◆ **Brief**:
Wherever the string "shadow" shows up in the records below, return that line.

(Web document revisions)

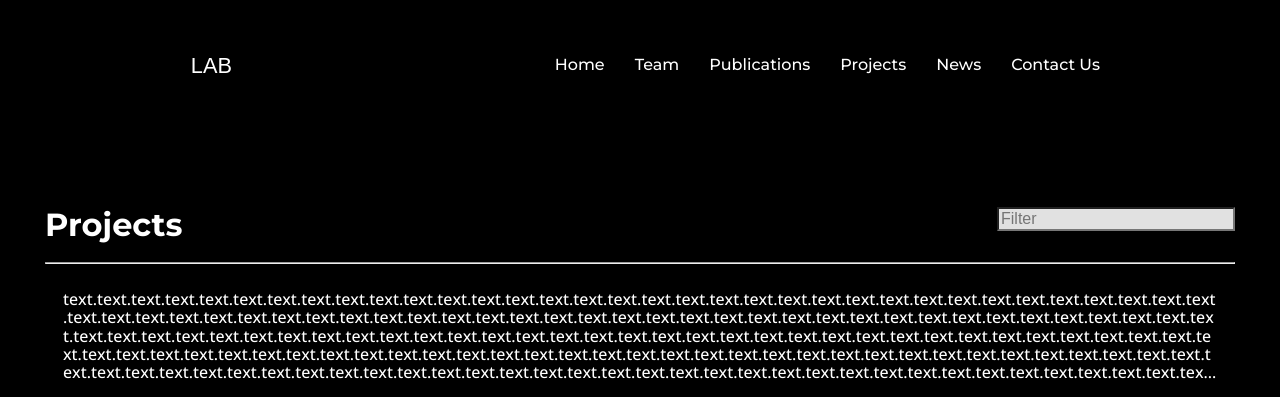
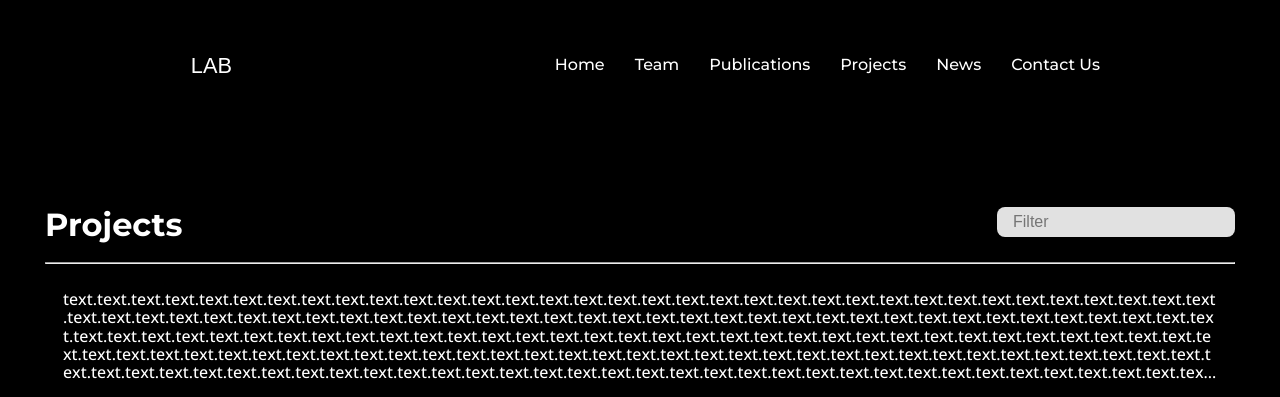
Before and after one commit to Yerasik/lab_website_private, a Jekyll site: the page built from projects.html, in a window 1280 px wide. Shown: the top 397 px of the page. Built offline with Jekyll 4.4.1, drawn with Linux system fonts in a browser that asks for light colours; grey boxes are pictures that could not be loaded.

Commit message:
changed the formatting of the searchers

```diff
--- a/_sass/2-layouts/projects.sass
+++ b/_sass/2-layouts/projects.sass
@@ -20,22 +20,35 @@
 
     .search-wrapper-new
       width: 20%
+      margin: 0 auto
       position: relative
       display: flex
-      justify-content: flex-end
+      justify-content: center
+
       @media screen and (max-width: 600px)
         width: 100%
         margin-top: 2vh
         margin-bottom: 4vh
+
+
       input
-        background: $background
         width: 100%
+        height: 30px
         font-size: 1rem
-        height: 1.5rem
+        padding: 0 1rem
+        border: none
+        border-radius: 8px
+        background-color: $background
+        box-shadow: 0 2px 6px rgba(0, 0, 0, 0.2)
+        transition: box-shadow 0.2s ease
+        &:focus
+          outline: none
+          box-shadow: 0 0 0 3px rgba($primary, 0.3)
+
         @media screen and (max-width: 600px)
           margin-top: 2vh
           margin-bottom: 4vh
-          width: 100%
+
 
   .projects-oveview
     padding: 2vh
--- a/_sass/2-layouts/publications.sass
+++ b/_sass/2-layouts/publications.sass
@@ -10,21 +10,35 @@
     @media screen and (max-width: 600px)
       margin-top: 12vh
   .search-wrapper
+    width: 20%
     position: relative
-    padding: 2vw 0 2vw 2vw
+    margin-left: auto;
+    padding: 2vw 0 2vw 0
     display: flex
     justify-content: flex-end
+    @media screen and (max-width: 600px)
+      width: 100%
+      margin-top: 2vh
+      margin-bottom: 4vh
 
 
     input
-      background: $background
-      width: 20%
+      width: 100%
+      height: 30px
       font-size: 1rem
-      height: 1.5rem
+      padding: 0 1rem
+      border: none
+      border-radius: 8px
+      background-color: $background
+      box-shadow: 0 2px 6px rgba(0, 0, 0, 0.2)
+      transition: box-shadow 0.2s ease
+      &:focus
+        outline: none
+        box-shadow: 0 0 0 3px rgba($primary, 0.3)
+
       @media screen and (max-width: 600px)
         margin-top: 2vh
         margin-bottom: 4vh
-        width: 100%
 
   .publications-content-wrapper
     flex-wrap: wrap
--- a/projects.html
+++ b/projects.html
@@ -9,6 +9,7 @@ layout: default
     <h1 class="header-projects">Projects</h1>
 
     <div class="search-wrapper-new">
+      <i class="search-icon fas fa-search"></i>
       <input type="search-input" id="search" placeholder="Filter">
     </div>
   </div>
```
Also changed, not shown: 4 other files.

◆ **Response to this task**:
+        box-shadow: 0 2px 6px rgba(0, 0, 0, 0.2)
+        transition: box-shadow 0.2s ease
+          box-shadow: 0 0 0 3px rgba($primary, 0.3)
+      box-shadow: 0 2px 6px rgba(0, 0, 0, 0.2)
+      transition: box-shadow 0.2s ease
+        box-shadow: 0 0 0 3px rgba($primary, 0.3)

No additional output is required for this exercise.